As a candidate in 2010, Scott Walker promised that as governor, he would conduct a "comprehensive review of all tax policy that impacts farmers.”


Walker signed a major tax-reduction bill inserted into his first budget by Republican lawmakers that directly addresses costs at agribusinesses. And his efforts to virtually freeze property tax collections statewide also have held down tax bills for farmers.


Walker spokesman Tom Evenson argued that a number of tax credits were overhauled to make way for the manufacturing and agriculture tax credit.


But that's not the same as a comprehensive review of all tax policy in this area and Walker is more than halfway into his term.

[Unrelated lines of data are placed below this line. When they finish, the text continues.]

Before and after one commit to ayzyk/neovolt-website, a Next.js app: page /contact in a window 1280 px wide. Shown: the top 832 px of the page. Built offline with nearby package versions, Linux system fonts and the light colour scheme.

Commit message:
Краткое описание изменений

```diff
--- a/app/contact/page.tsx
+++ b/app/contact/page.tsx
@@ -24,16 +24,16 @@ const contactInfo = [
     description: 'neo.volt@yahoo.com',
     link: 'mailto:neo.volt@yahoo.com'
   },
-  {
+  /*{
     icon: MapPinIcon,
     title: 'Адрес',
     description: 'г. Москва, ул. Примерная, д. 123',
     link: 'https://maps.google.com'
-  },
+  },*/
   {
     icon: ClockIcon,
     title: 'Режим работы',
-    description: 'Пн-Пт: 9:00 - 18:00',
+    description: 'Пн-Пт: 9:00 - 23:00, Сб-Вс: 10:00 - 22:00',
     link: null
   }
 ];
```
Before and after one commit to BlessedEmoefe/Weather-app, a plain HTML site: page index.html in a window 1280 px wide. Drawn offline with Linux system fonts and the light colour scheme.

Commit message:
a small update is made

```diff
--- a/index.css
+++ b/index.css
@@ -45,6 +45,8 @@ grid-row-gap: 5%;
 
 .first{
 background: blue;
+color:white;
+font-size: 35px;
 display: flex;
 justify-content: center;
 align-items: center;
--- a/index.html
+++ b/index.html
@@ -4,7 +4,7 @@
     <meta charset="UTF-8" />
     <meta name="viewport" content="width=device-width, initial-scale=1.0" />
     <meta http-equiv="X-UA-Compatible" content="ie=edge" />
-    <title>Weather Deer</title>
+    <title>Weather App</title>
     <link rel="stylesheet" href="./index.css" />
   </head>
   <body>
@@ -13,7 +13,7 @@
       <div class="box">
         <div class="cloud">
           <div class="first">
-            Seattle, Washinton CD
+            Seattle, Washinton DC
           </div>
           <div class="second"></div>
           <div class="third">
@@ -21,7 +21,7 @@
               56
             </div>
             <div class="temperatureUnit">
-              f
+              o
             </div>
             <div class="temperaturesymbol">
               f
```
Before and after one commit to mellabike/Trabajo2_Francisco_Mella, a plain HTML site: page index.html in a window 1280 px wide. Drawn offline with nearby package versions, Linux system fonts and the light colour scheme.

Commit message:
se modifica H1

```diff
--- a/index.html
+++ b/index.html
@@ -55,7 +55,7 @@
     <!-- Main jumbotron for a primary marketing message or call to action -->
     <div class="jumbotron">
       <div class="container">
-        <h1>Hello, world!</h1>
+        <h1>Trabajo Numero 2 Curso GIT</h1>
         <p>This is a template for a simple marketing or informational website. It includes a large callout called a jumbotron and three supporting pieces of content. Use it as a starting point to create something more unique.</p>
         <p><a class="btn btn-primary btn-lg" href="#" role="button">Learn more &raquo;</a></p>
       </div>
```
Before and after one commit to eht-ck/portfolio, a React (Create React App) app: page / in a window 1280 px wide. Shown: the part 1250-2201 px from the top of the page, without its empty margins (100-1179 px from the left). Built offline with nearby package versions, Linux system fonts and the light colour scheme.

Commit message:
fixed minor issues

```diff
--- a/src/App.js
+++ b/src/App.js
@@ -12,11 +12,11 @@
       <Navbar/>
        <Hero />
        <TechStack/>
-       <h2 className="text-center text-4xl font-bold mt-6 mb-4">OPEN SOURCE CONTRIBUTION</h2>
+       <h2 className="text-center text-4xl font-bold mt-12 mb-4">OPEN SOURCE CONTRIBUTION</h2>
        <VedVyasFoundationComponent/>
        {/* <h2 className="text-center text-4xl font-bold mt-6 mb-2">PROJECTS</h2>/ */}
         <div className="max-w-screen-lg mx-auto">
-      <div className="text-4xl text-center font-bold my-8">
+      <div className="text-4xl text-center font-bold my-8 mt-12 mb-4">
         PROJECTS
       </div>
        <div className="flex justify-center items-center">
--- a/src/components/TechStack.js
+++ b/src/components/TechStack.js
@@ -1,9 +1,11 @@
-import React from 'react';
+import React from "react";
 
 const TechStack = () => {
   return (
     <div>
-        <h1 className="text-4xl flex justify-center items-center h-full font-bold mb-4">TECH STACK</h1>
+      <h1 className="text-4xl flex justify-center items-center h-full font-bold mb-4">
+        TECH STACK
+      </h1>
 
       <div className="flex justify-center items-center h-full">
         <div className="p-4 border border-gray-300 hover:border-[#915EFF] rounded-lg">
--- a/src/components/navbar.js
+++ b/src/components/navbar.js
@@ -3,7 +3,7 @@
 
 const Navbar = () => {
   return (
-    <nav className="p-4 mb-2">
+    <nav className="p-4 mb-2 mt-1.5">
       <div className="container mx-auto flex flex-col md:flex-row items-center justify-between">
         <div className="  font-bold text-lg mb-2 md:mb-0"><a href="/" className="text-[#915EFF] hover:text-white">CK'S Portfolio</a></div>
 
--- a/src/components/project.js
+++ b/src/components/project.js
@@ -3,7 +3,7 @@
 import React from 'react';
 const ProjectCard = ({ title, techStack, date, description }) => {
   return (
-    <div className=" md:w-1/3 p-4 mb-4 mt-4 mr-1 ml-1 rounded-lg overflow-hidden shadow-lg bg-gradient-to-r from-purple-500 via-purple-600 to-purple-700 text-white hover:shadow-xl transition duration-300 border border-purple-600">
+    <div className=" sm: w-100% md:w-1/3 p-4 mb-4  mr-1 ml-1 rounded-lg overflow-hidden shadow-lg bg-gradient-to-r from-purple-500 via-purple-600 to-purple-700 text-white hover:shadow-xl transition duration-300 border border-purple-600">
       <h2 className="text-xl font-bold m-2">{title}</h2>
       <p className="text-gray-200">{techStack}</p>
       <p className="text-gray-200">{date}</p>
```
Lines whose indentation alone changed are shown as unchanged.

Given that state budgets are the primary vehicle for creating tax changes, and that the two budgets during Walker's term have already been adopted, we move the rating on this promise from In the Works to Stalled.

Sources:

Email interview, Gov. Scott Walker press secretary Tom Evenson, July 11, 2013


Email interview, Wisconsin Taxpayers Alliance president Todd Berry, July 11, 2013

Some progress on reductions, but no top-to-bottom review

In the 2010 campaign, Gov. Scott Walker tailored some of his tax-and-spending promises to farmers.


He promised on his campaign website that, "My administration will conduct a comprehensive review of all tax policy that impacts farmers, eliminate tax barriers to production, and rein in government spending so that farmers can invest in their operations instead of sending more money to the state treasury.”


As governor, he signed a major tax-reduction bill inserted into his first budget by GOP lawmakers that directly addresses costs at agribusinesses.


The legislation reduces the state tax on the production earnings of manufacturers and agricultural businesses to almost nothing by 2016, the Journal Sentinel reported. Its cost was estimated at $359 million in five years, then $128 million annually after phase in.


Walker"s efforts to virtually freeze property tax collections statewide also have held down tax bills for farmers.

   

On the spending side, Walker made significant cuts in education aid and other programs to help fund, in effect, such tax cuts.


His actions are in line with the bulk of the multifaceted promise he made on fiscal policies affecting farmers.


We have not seen a top-to-bottom review of tax policy affecting farmers.

So for now, we'll call this In the Works.

Sources:

Email interview with Jocelyn Webster, spokeswoman for Gov. Scott Walker, March 22, 2013